The game is, at heart, a card battle game that is very similar to the numerous other examples of the genre that are already all over the App Store. As usual, the game is split into two main components — a single-player “Quest” section that consists entirely of repeatedly tapping a button until energy runs out, and an asynchronous battle section in which players can compete against one another in order to try and assemble various multi-part treasures. As usual, the player vs player component is completely automatic and is nothing more than a numbers game — whoever has cards with higher values on them will inevitably win. There is no skill or strategy involved whatsoever.
The player gains experience points as they progress through the single-player quest mode, and this increases various statistics including their maximum energy and number of player vs player battles they can compete in before having to wait or pay to recharge. The player’s cards, which are mostly collected through playing the single-player quests but which may also be purchased with hard currency, may also be “enhanced” to power them up and make them more effective in combat against other players. As per usual for the genre, this requires that cards be “sacrificed” in order to provide experience points for the specific card being enhanced. When cards have reached their maximum level, they may be “ascended” into a more effective form by using an Ascension Token item, which is only available through specific parts of the single-player component.
The game monetizes through sales of its hard currency gold. This may be exchanged for powerful cards, energy-restoring items or converted to soft currency silver, which is required for enhancing cards and purchasing certain items. In player vs player battles, the winner also gets to steal some of the loser’s silver, but there are two “safelock” items purchasable with soft currency that prevent a certain amount from being stolen — though the game takes a “cut” of the silver for this privilege. Hard currency may also be used to purchase special items that allow the player to speak in the global chat function — they are otherwise limited to sending just five messages.
The game features its own proprietary network, and players can choose their own custom username when they first start playing. It’s also possible to connect the game to Facebook, but this is so a player’s account can be synchronized between different devices rather than for any particular features unique to the social network. Players who do not have a Facebook account and wish to transfer their game progress between devices can use their email address instead; both options provide the player with an in-game bonus for handing over their information.

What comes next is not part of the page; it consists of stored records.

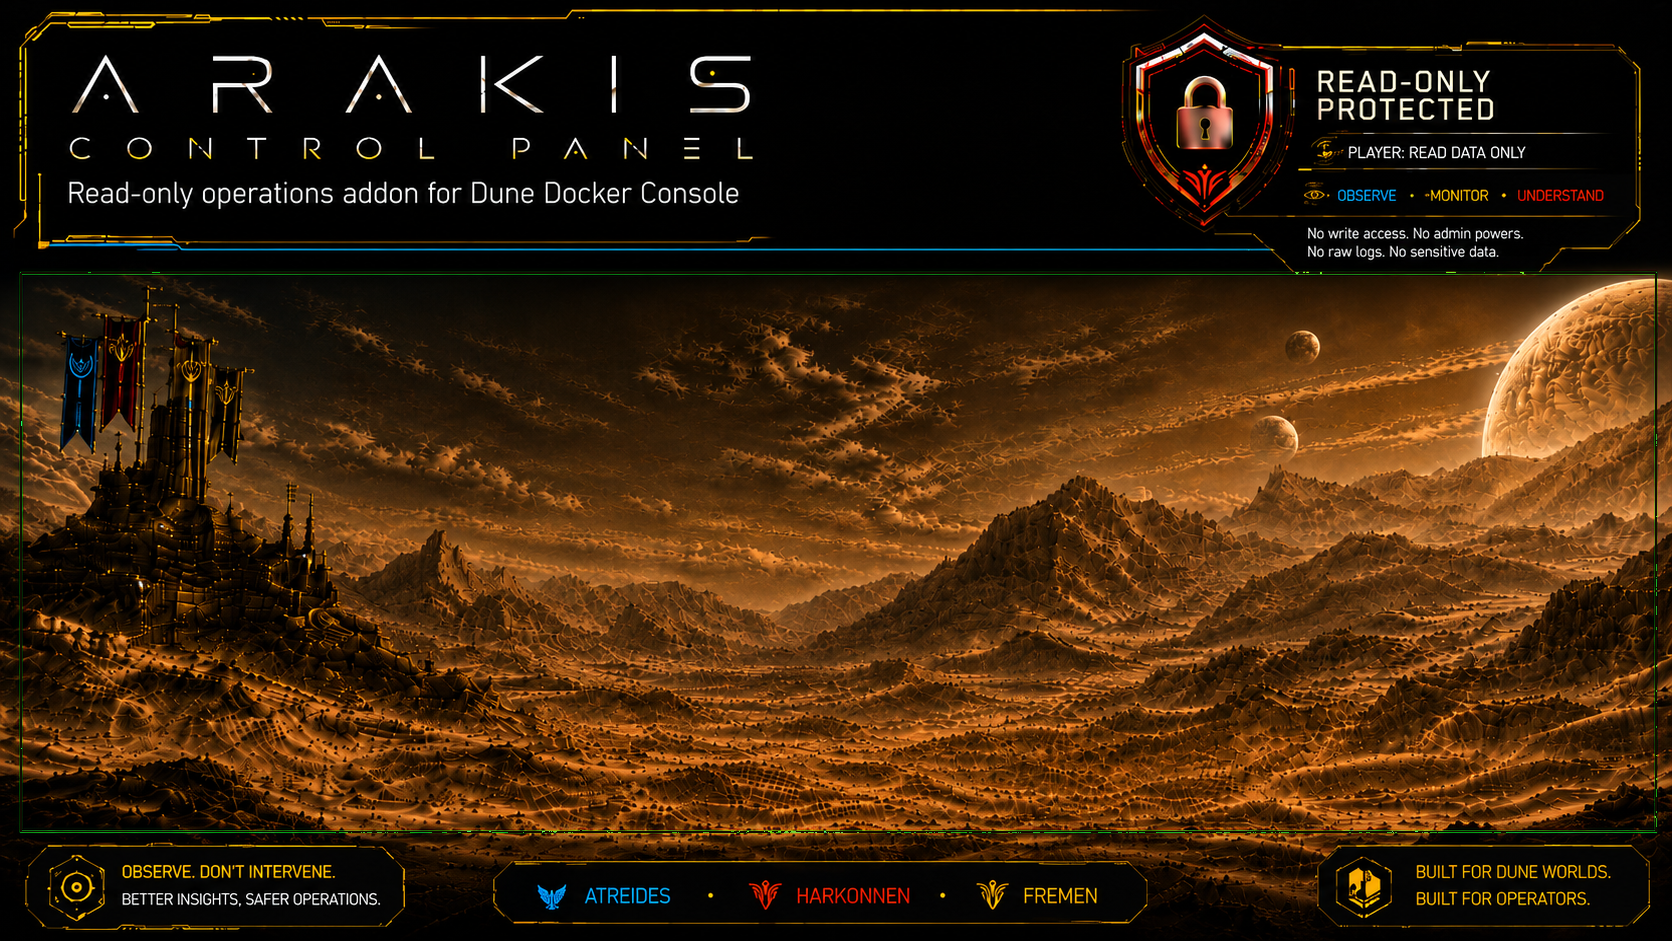
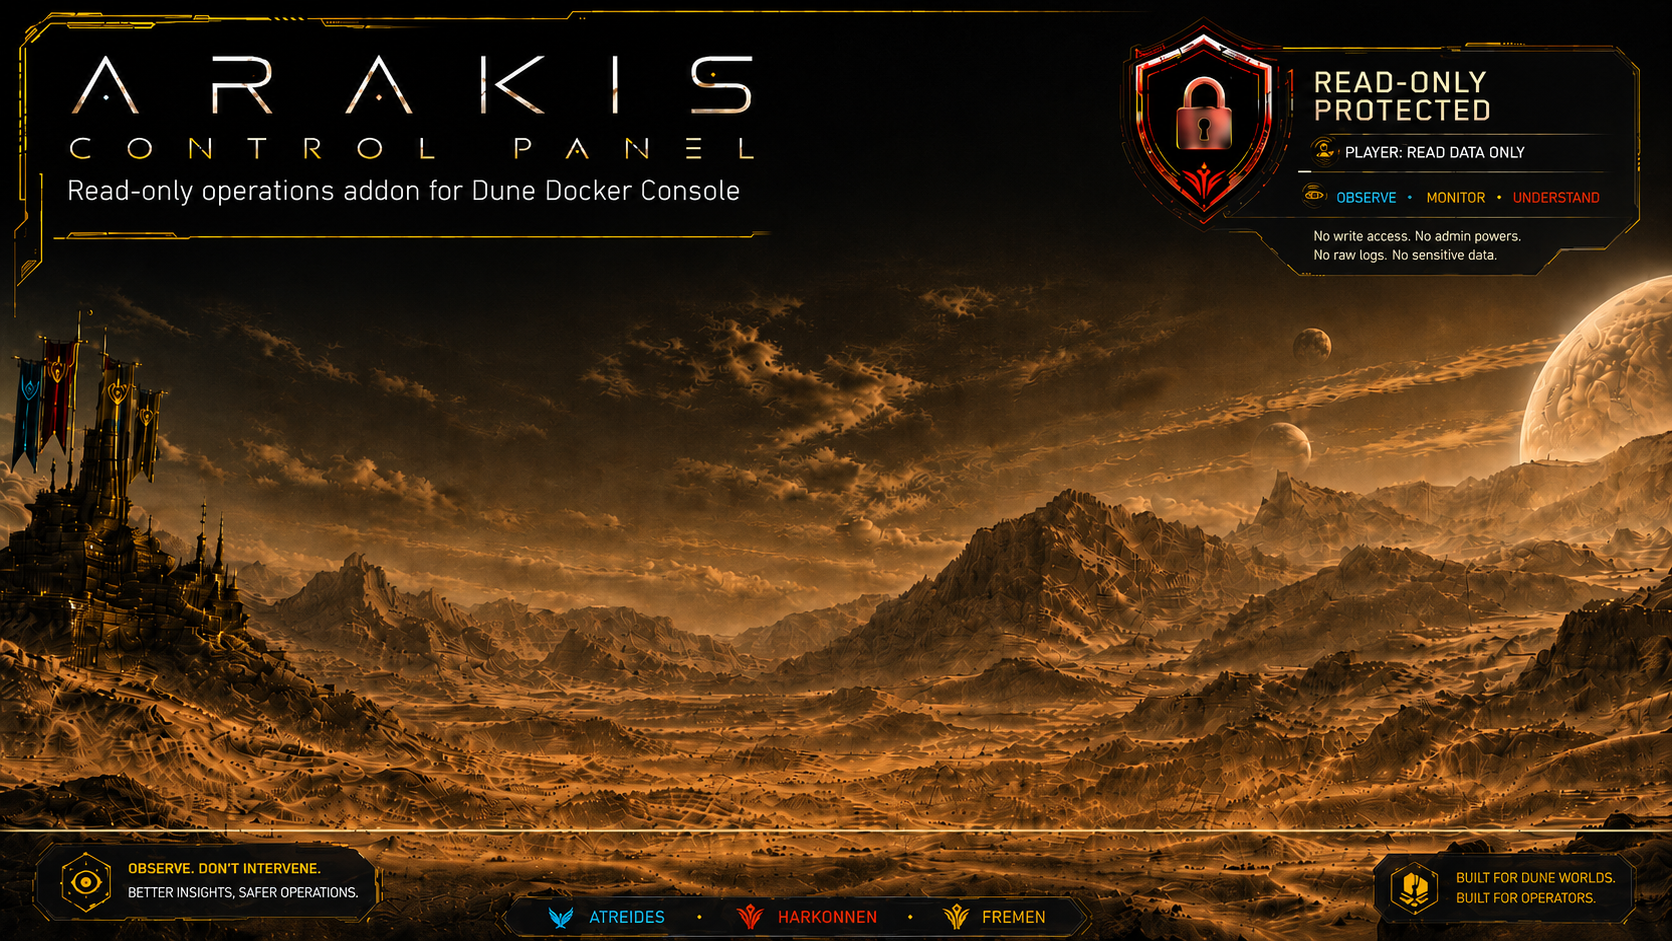
Complete rewrite: solid card panel in green box zone with high-contrast white text
- Dark card panel (85% opaque) covers exactly the content zone (y=200-590)
- Gold border around panel for visual definition
- White text on dark background — always readable
- Background image visible around the card edges
- Clean hierarchy: title row, stats, separator, maps, footer

diff --git a/scripts/generate-status-card.js b/scripts/generate-status-card.js
@@ -2,7 +2,6 @@ import { createCanvas, GlobalFonts, loadImage, Image } from "@napi-rs/canvas";
 import { join, dirname } from "node:path";
 import { fileURLToPath } from "node:url";
 
-// Register bundled fonts
 const __dirname = dirname(fileURLToPath(import.meta.url));
 const ASSETS = join(__dirname, "..", "assets");
 
@@ -15,204 +14,149 @@ try {
   GlobalFonts.registerFromPath("/usr/share/fonts/truetype/ubuntu/Ubuntu-B.ttf", "Ubuntu Bold");
 }
 
-// Cache the background image
 let BANNER = null;
 async function loadBanner() {
   if (!BANNER) {
-    try {
-      BANNER = await loadImage(join(ASSETS, "status-bg.png"));
-    } catch {
-      try {
-        BANNER = await loadImage(join(ASSETS, "bot-banner.png"));
-      } catch {
-        BANNER = new Image();
-      }
-    }
+    try { BANNER = await loadImage(join(ASSETS, "status-bg.png")); }
+    catch { BANNER = new Image(); }
   }
   return BANNER;
 }
 
-// Dune palette — warm amber/desert, tuned for the new background
-const COLORS = {
-  bg: "#0c0a06",
-  cardBg: "rgba(28,21,16,0.70)",
-  accent: "#a06839",
-  text: "#ecd5b5",
-  muted: "#b8956e",
-  success: "#6eeb83",
-  warning: "#fbbf24",
-  error: "#f87171",
-  atreides: "#4ade80",
-  harkonnen: "#f87171",
-  fremen: "#fbbf24",
-  border: "#4a321c",
-  fieldBg: "rgba(255,255,255,0.05)",
-};
-
 const W = 1200, H = 640;
-const PAD = 36;
-const TOP = 195; // Green box in original maps to y≈200 in canvas
+const PAD = 40;
+const CARD_TOP = 200, CARD_BOT = 590;
 
 export async function generateStatusCard({ title, overall, region, mode, population, maps = [], services = 0, latency = 0, quote = "" } = {}) {
   const canvas = createCanvas(W, H);
   const ctx = canvas.getContext("2d");
 
-  // Banner background — fills the entire canvas, no card body rectangle
-  const banner = await loadBanner();
-  if (banner.width > 0) {
-    const scale = Math.max(W / banner.width, H / banner.height);
-    const sw = banner.width * scale;
-    const sh = banner.height * scale;
-    ctx.drawImage(banner, (W - sw) / 2, (H - sh) / 2, sw, sh);
-
-    // Gradient overlay — heavier at top, fading to bottom for readability
-    const grad = ctx.createLinearGradient(0, 0, 0, H);
-    grad.addColorStop(0, "rgba(0,0,0,0.25)");
-    grad.addColorStop(0.3, "rgba(0,0,0,0.15)");
-    grad.addColorStop(0.7, "rgba(0,0,0,0.20)");
-    grad.addColorStop(1, "rgba(0,0,0,0.40)");
-    ctx.fillStyle = grad;
-    ctx.fillRect(0, 0, W, H);
-
-  } else {
-    ctx.fillStyle = COLORS.bg;
-    ctx.fillRect(0, 0, W, H);
+  // Background image fills canvas
+  const bg = await loadBanner();
+  if (bg.width > 0) {
+    const s = Math.max(W / bg.width, H / bg.height);
+    ctx.drawImage(bg, (W - bg.width * s) / 2, (H - bg.height * s) / 2, bg.width * s, bg.height * s);
   }
+  ctx.fillStyle = "rgba(0,0,0,0.35)";
+  ctx.fillRect(0, 0, W, H);
 
-  // No card body — text sits directly on the background
-  // Text shadow helper for readability against the varying background
-  function drawText(text, x, y, font, color, shadow = true) {
-    ctx.font = font;
-    if (shadow) {
-      ctx.fillStyle = "rgba(0,0,0,0.6)";
-      ctx.fillText(text, x + 2, y + 2);
-    }
-    ctx.fillStyle = color;
-    ctx.fillText(text, x, y);
-  }
+  // ── Card panel inside the green box zone ──
+  const cx = PAD, cy = CARD_TOP, cw = W - PAD * 2, ch = CARD_BOT - CARD_TOP;
+  ctx.fillStyle = "rgba(15,12,8,0.85)";
+  roundRect(ctx, cx, cy, cw, ch, 12, true, false);
+  ctx.strokeStyle = "rgba(160,104,57,0.4)";
+  ctx.lineWidth = 1;
+  roundRect(ctx, cx, cy, cw, ch, 12, false, true);
 
-  function drawTextBold(text, x, y, font, color) {
-    drawText(text, x, y, font, color, true);
-  }
+  // ── Title row ──
+  ctx.fillStyle = "#a06839";
+  ctx.font = "32px \"Dune Rise\"";
+  ctx.fillText(title || "Server", cx + 24, cy + 44);
 
-  // Accent bar at top
-  ctx.fillStyle = COLORS.accent;
-  roundRect(ctx, PAD + 10, PAD + 10, W - 2 * (PAD + 10), 3, 8, true, false);
+  ctx.fillStyle = "#ffffff";
+  ctx.font = "bold 16px \"Ubuntu Bold\"";
+  const badge = overall || "UNKNOWN";
+  const bw = ctx.measureText(badge).width + 24;
+  const bc = overall === "READY" ? "#6eeb83" : overall === "ISSUE" ? "#fbbf24" : "#f87171";
+  ctx.fillStyle = bc;
+  roundRect(ctx, cx + cw - 24 - bw, cy + 20, bw, 26, 13, true, false);
+  ctx.fillStyle = "#ffffff";
+  ctx.fillText(badge, cx + cw - 24 - bw / 2 - ctx.measureText(badge).width / 2, cy + 40);
 
-  // Title — Dune Rise, amber accent color
-  drawTextBold(`${title || "Server Status"}`, PAD + 30, TOP + 22, "34px Dune Rise", COLORS.accent);
-
-  // Status badge
-  const badgeColor = overall === "READY" ? COLORS.success : overall === "ISSUE" ? COLORS.warning : COLORS.error;
-  ctx.fillStyle = badgeColor;
-  const badgeText = overall || "UNKNOWN";
-  const badgeW = ctx.measureText(badgeText).width + 28;
-  roundRect(ctx, W - PAD - 30 - badgeW, TOP - 8, badgeW, 32, 16, true, false);
-  drawText(badgeText, W - PAD - 30 - badgeW / 2 - ctx.measureText(badgeText).width / 2, TOP + 16, "bold 16px Ubuntu Bold", "#ffffff", false);
-
-  // Stats row — icons with data
+  // ── Stats row ──
   const stats = [
-    { icon: "👥", label: "Players", value: population || "—" },
-    { icon: "🌎", label: "Region", value: region || "—" },
-    { icon: "🎮", label: "Mode", value: mode || "—" },
-    { icon: "📡", label: "Latency", value: latency ? `${latency}ms` : "—" },
-    { icon: "⚙", label: "Services", value: String(services) },
+    { label: "PLAYERS", value: population || "—" },
+    { label: "REGION", value: region || "—" },
+    { label: "MODE", value: mode || "—" },
+    { label: "LATENCY", value: latency ? `${latency}ms` : "—" },
+    { label: "SERVICES", value: String(services) },
   ];
-
-  const statY = TOP + 60;
-  const statW = (W - PAD * 2 - 60) / stats.length;
-
+  const statY = cy + 74;
+  const statW = cw / stats.length;
   stats.forEach((s, i) => {
-    const sx = PAD + 30 + i * statW;
-    ctx.font = "28px Ubuntu Bold";
-    drawText(s.icon, sx, statY + 28, "28px Ubuntu Bold", COLORS.text, false);
-    drawText(s.label, sx + 36, statY + 16, "bold 13px Ubuntu Bold", COLORS.muted);
-    drawTextBold(s.value, sx + 36, statY + 42, "19px Dune Rise", COLORS.text);
+    const sx = cx + 12 + i * statW;
+    ctx.fillStyle = "#b8956e";
+    ctx.font = "bold 11px \"Ubuntu Bold\"";
+    ctx.fillText(s.label, sx, statY + 14);
+    ctx.fillStyle = "#ffffff";
+    ctx.font = "22px \"Dune Rise\"";
+    ctx.fillText(s.value, sx, statY + 42);
   });
 
-  // Separator line
-  ctx.strokeStyle = COLORS.border;
+  // ── Separator ──
+  ctx.strokeStyle = "rgba(160,104,57,0.3)";
   ctx.lineWidth = 1;
   ctx.beginPath();
-  ctx.moveTo(PAD + 20, statY + 80);
-  ctx.lineTo(W - PAD - 20, statY + 80);
+  ctx.moveTo(cx + 20, statY + 62);
+  ctx.lineTo(cx + cw - 20, statY + 62);
   ctx.stroke();
 
-  // Maps section header
-  let mapY = statY + 110;
-  drawText("ACTIVE MAPS", PAD + 30, mapY - 12, "bold 12px Ubuntu Bold", COLORS.accent);
-  mapY += 10;
+  // ── Maps ──
+  const mapY = statY + 80;
+  ctx.fillStyle = "#a06839";
+  ctx.font = "bold 11px \"Ubuntu Bold\"";
+  ctx.fillText("ACTIVE MAPS", cx + 24, mapY + 14);
 
-  const mapBarH = 34;
-  const mapGap = 6;
-  const maxMaps = Math.min(maps.length, 5);
-  const factionColors = [COLORS.atreides, COLORS.harkonnen, COLORS.fremen];
+  const mh = 34, mg = 6, maxM = Math.min(maps.length, 4);
+  const fcs = ["#4ade80", "#f87171", "#fbbf24", "#a06839"];
+  maps.slice(0, maxM).forEach((m, i) => {
+    const my = mapY + 24 + i * (mh + mg);
+    ctx.fillStyle = "rgba(255,255,255,0.05)";
+    roundRect(ctx, cx + 20, my, cw - 40, mh, 6, true, false);
 
-  maps.slice(0, maxMaps).forEach((m, i) => {
-    const my = mapY + i * (mapBarH + mapGap);
-    const barColor = factionColors[i % 3];
+    ctx.fillStyle = "#ffffff";
+    ctx.font = "16px \"Dune Rise\"";
+    ctx.fillText(m.name || "?", cx + 42, my + 24);
 
-    ctx.fillStyle = COLORS.fieldBg;
-    roundRect(ctx, PAD + 20, my, W - PAD * 2 - 40, mapBarH, 6, true, false);
+    if (m.uptime) {
+      ctx.fillStyle = "#b8956e";
+      ctx.font = "12px Ubuntu";
+      ctx.fillText(m.uptime, cx + 240, my + 24);
+    }
 
-    drawTextBold(`${m.name || "?"}`, PAD + 42, my + 26, "15px Dune Rise", COLORS.text);
-    if (m.uptime) drawText(m.uptime, PAD + 260, my + 26, "13px Ubuntu", COLORS.muted);
-
-    const stateText = m.state || m.status || "UNKNOWN";
-    const sw = ctx.measureText(stateText).width + 20;
-    const sx = W - PAD - 60 - sw;
-    ctx.fillStyle = barColor;
-    roundRect(ctx, sx, my + 8, sw, 22, 11, true, false);
-    drawText(stateText, sx + 10, my + 24, "bold 12px Ubuntu Bold", "#ffffff", false);
+    const st = m.state || m.status || "?";
+    const sw = ctx.measureText(st).width + 18;
+    ctx.fillStyle = fcs[i % fcs.length];
+    roundRect(ctx, cx + cw - 42 - sw, my + 6, sw, 22, 11, true, false);
+    ctx.fillStyle = "#ffffff";
+    ctx.font = "bold 11px \"Ubuntu Bold\"";
+    ctx.fillText(st, cx + cw - 42 - sw / 2 - ctx.measureText(st).width / 2, my + 22);
   });
 
-  // Footer
-  const footerY = 590;
-  drawText(`Thumper · ${quote || "The spice must flow."}`, PAD + 30, footerY, "12px Ubuntu", COLORS.muted);
+  // ── Footer ──
+  ctx.fillStyle = "#b8956e";
+  ctx.font = "12px Ubuntu";
+  ctx.fillText(`Thumper · ${quote || "The spice must flow."}`, cx + 24, H - 30);
 
   return canvas;
 }
 
-function roundRect(ctx, x, y, w, h, r = 0, fill = false, stroke = false) {
-  if (typeof r === "object") {
-    r = { tl: r.tl || 0, tr: r.tr || 0, br: r.br || 0, bl: r.bl || 0 };
-  } else {
-    r = { tl: r, tr: r, br: r, bl: r };
-  }
+function roundRect(ctx, x, y, w, h, r, fill, stroke) {
+  if (typeof r === "object") r = r.tl || r.tr || r.br || r.bl || 0;
   ctx.beginPath();
-  ctx.moveTo(x + r.tl, y);
-  ctx.lineTo(x + w - r.tr, y);
-  ctx.quadraticCurveTo(x + w, y, x + w, y + r.tr);
-  ctx.lineTo(x + w, y + h - r.br);
-  ctx.quadraticCurveTo(x + w, y + h, x + w - r.br, y + h);
-  ctx.lineTo(x + r.bl, y + h);
-  ctx.quadraticCurveTo(x, y + h, x, y + h - r.bl);
-  ctx.lineTo(x, y + r.tl);
-  ctx.quadraticCurveTo(x, y, x + r.tl, y);
+  ctx.moveTo(x + r, y);
+  ctx.lineTo(x + w - r, y);
+  ctx.quadraticCurveTo(x + w, y, x + w, y + r);
+  ctx.lineTo(x + w, y + h - r);
+  ctx.quadraticCurveTo(x + w, y + h, x + w - r, y + h);
+  ctx.lineTo(x + r, y + h);
+  ctx.quadraticCurveTo(x, y + h, x, y + h - r);
+  ctx.lineTo(x, y + r);
+  ctx.quadraticCurveTo(x, y, x + r, y);
   ctx.closePath();
   if (fill) ctx.fill();
   if (stroke) ctx.stroke();
 }
 
-// Quick test if run directly
 import { writeFileSync } from "node:fs";
 if (process.argv[1] && fileURLToPath(import.meta.url) === process.argv[1]) {
-  const canvas = await generateStatusCard({
-    title: "Tabr-Tau",
-    overall: "READY",
-    region: "North America",
-    mode: "public",
-    population: "0/60",
-    maps: [
-      { name: "Survival_1", state: "READY", uptime: "Up 18 hours" },
-      { name: "Overmap", state: "READY", uptime: "Up 18 hours" },
-      { name: "SH_Arrakeen", state: "INACTIVE" },
-      { name: "SH_HarkoVillage", state: "INACTIVE" },
-    ],
-    services: 10,
-    latency: 12,
-    quote: "The spice must flow."
+  const c = await generateStatusCard({
+    title: "Tabr-Tau", overall: "READY", region: "North America", mode: "public",
+    population: "0/60", maps: [
+      { name: "Survival_1", state: "READY", uptime: "Up 18h" },
+      { name: "Overmap", state: "READY", uptime: "Up 18h" },
+    ], services: 10, latency: 12, quote: "The spice must flow."
   });
-  writeFileSync("/tmp/status-card-test.png", canvas.toBuffer("image/png"));
-  console.log("Test card saved to /tmp/status-card-test.png");
+  writeFileSync("/tmp/status-card-test.png", c.toBuffer("image/png"));
+  console.log("Test card saved");
 }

Pantheon the Legends suffers from all the usual flaws of the card-battle genre, though is presented better than most, with some decent (but repetitive) background music and some well-drawn, heavily-stylized graphics in a super-deformed style somewhat reminiscent of the Japanese “chibi” aesthetic. However, presentation doesn’t hide the fact that the game is heavy on the data access, extremely slow to navigate and rather unpolished — you can see individual interface elements loading one at a time on screen when switching menus, even when the two menus have a lot of elements in common. The text has also been rather badly translated to English, and stylistically it doesn’t seem to know whether it wants to tell a serious story about Greek gods or continually break the “fourth wall” by addressing the player and making self-referential jokes about how all they’re doing is repeatedly tapping the Quest button.
On the whole, Pantheon the Legends adds very little to the rather stagnant card battle genre, and very little to mobile gaming as a whole. It’s yet another predictable example of a copycat game attempting to capture the same success as the similarly-awful Rage of Bahamut, and thus it’s one to skip past.
Boring, slow and mindless; business as usual for the stagnant card-battle genre.